“Philip, for the first time in my life, during your workshop I could say yes to photography with my entire heart & soul.” — Habiba Nowrose
“Philip’s words and images have opened my eyes.” — Fabio Bucciarelli, Robert Capa Gold Medal recipient
“Philip, you are an inspiration and you know how precious (and rare) it is to be around inspired, talented and genuine people. Thank you for taking the time to understand where I am today with photography and leading me to take the next step with thoughtful and implementable guidance. It has been a fascinating week upon which I believe I will build for the rest of my life.” — Patrick Firouzian
“Philip, a special thank you for putting me in a position to understand a lot of technical things, framing, shooting and use of the 35mm, but most of all, thanks for showing me the most important things you have, your human side, your motivation in teaching and last but not least to make me better understand the value of a word; one of those words that everyone uses and profers, but none or very few apply in life. Ethics. Thank you very much. For me this is the beginning of a new path. I’ll try to stay focussed and make use of your teachings. This is one of those life experiences that I will treasure.” — Roberto Bianconi
“I just wanted to say how much I enjoyed and appreciated your time with me last week. The editing session you did with Sara [Terry] was fantastic. I felt honored and happy that you put so much energy and thought into your deliberations. I learned so much over that time.” — Jonathan Dayman

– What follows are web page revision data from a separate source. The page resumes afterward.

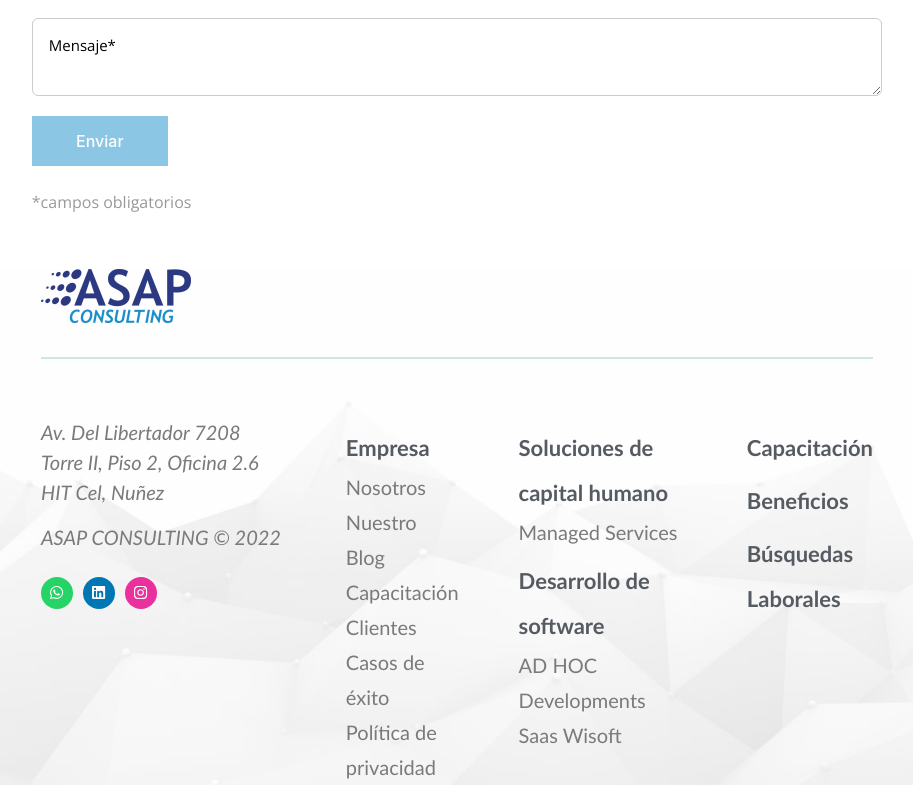
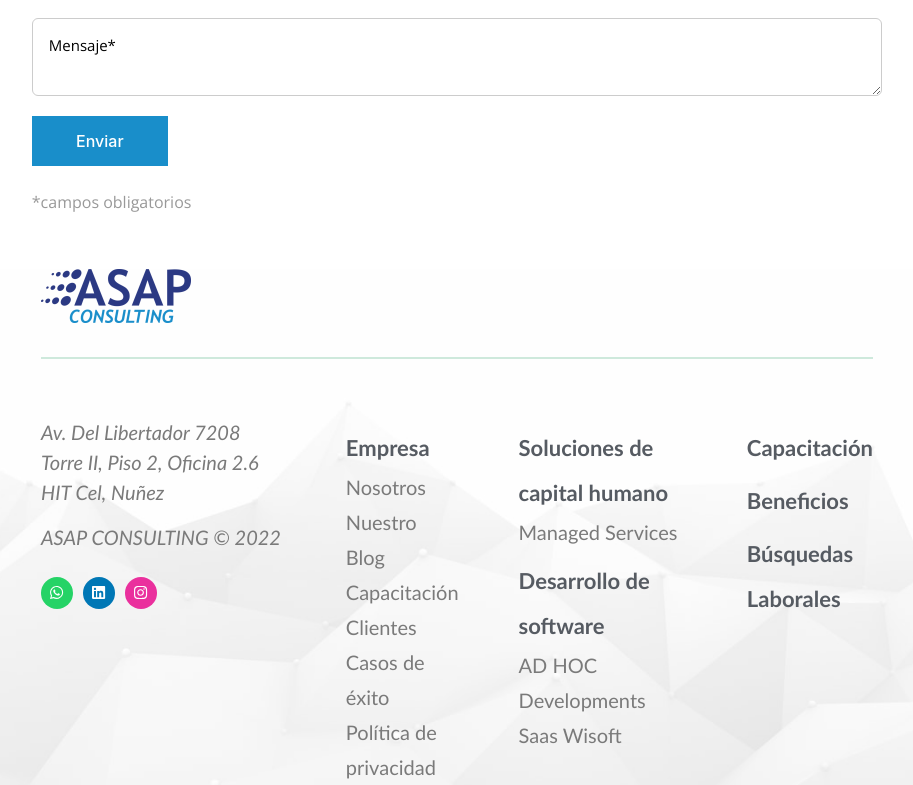
Before and after one commit to juanaestarli2/prueba-react, a React (Vite) app: page /contacto in a window 1280 px wide. Shown: the part 929-1714 px from the top of the page, without its empty margins (183-1096 px from the left). Built offline with nearby package versions, Linux system fonts and the light colour scheme.

Commit message:
cambios formulario

```diff
--- a/src/features/presentation/screens/contacto/contacto.tsx
+++ b/src/features/presentation/screens/contacto/contacto.tsx
@@ -1,4 +1,4 @@
-import { useEffect, useState } from 'react';
+import { useState } from 'react';
 import styled from 'styled-components';
 
 const ContactContainer = styled.div`
@@ -134,15 +134,6 @@ const Button = styled.button`
   font-size: 16px;
   cursor: pointer;
   width: 16%;
-  position: relative;
-  transition: background-color 0.3s ease, color 0.3s ease, opacity 0.3s ease, cursor 0.3s ease;
-
-  &:disabled {
-    background-color: #198eca;;
-    color: white;
-    cursor: not-allowed;
-    opacity: 0.5;
-  }
 `;
 
 const TextButton = styled.span`
@@ -152,6 +143,13 @@ const TextButton = styled.span`
   margin-top: 1.5rem;
 `;
 
+const TextError = styled.span`
+  color: #dc3232;;
+  font-size: 1em;
+  font-family: 'Open Sans', sans-serif;
+  margin-bottom: 1.8rem;
+`;
+
 const Contact = () => {
 
     const[nombre, setName] = useState("");
@@ -159,18 +157,29 @@ const Contact = () => {
     const[email, setEmail] = useState("");
     const[asunto, setAsunto] = useState("");
     const[mensaje, setMensaje] = useState("");
+    const [submitted, setSubmitted] = useState(false);
+    const [hasError, setHasError] = useState(false);
 
-    const [enableButton, setEnableButton] = useState(false)
+    const handleClick = (event:any) => {
+      event.preventDefault();
+      setSubmitted(true);
 
-    useEffect(() => {
-        if(nombre == "") return setEnableButton(false);
-        if(apellido == "") return setEnableButton(false);
-        if(email == "") return setEnableButton(false);
-        if(asunto == "") return setEnableButton(false);
-        if(mensaje == "") return setEnableButton(false);
+      const nameValid = nombre.trim();
+        const lastNameValid = apellido.trim();
+        const emailValid = email.trim() && email.includes(".") && email.includes("@");
+        const asuntoValid = asunto.trim();
+        const mensajeValid = mensaje.trim();
 
-        setEnableButton(true);
-    }, [nombre, apellido, email, asunto, mensaje]);
+        if (nameValid && lastNameValid && emailValid && asuntoValid && mensajeValid) {
+            console.log("Form submitted");
+            setHasError(false);
+            setSubmitted(false); // Resetea
+        } else {
+            setHasError(true);
+        }
+  };
+
+
 
 
     return (
@@ -193,13 +202,24 @@ const Contact = () => {
             </HorarioSpan>
             <Form>
                 <Input type="text" placeholder="Nombre*" required onChange={(event) => setName(event.target.value)} />
-                {}
+                {(submitted && !nombre.trim()) ? <TextError>The field is required.</TextError> : null}
+
                 <Input type="text" placeholder="Apellido*" required onChange={(event) => setLastName(event.target.value)} />
+                {(submitted && !apellido.trim()) ? <TextError>The field is required.</TextError> : null}
+
                 <Input type="email" placeholder="Email*" required onChange={(event) => setEmail(event.target.value)}/>
+                {(submitted && !email.trim()) ? <TextError>The field is required.</TextError> : null}
+                {(submitted && email.trim() && (!email.includes(".") || !email.includes("@"))) ? <TextError>The e-mail address entered is invalid.</TextError> : null}
+
                 <Input type="text" placeholder="Asunto*" required onChange={(event) => setAsunto(event.target.value)}/>
+                {(submitted && !asunto.trim()) ? <TextError>The field is required.</TextError> : null}
+
                 <TextArea placeholder="Mensaje*" required onChange={(event) => setMensaje(event.target.value)}/>
-                <Button type="submit" disabled={!enableButton}>Enviar</Button>
-                {!enableButton ? <TextButton>*campos obligatorios</TextButton> : null}
+                {(submitted && !mensaje.trim()) ? <TextError>The field is required.</TextError> : null}
+
+                <Button type="submit" onClick={handleClick}>Enviar</Button>
+                <TextButton>*campos obligatorios</TextButton>
+                { hasError ? <TextError>Uno o más campos tienen un error. Por favor revisa e intenta de nuevo.</TextError> : null }
             </Form>
         </InnerContainer>
       </ContactContainer>
```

“Thank you one more time for your advice and all your kindness. I enjoyed listening to you and I will remember it for a long time. I admire your work, I particularly like From Burma Road to Wall Street. You are a great photographer but above all great, sensitive human being.” — Malgorzata Hryniszyn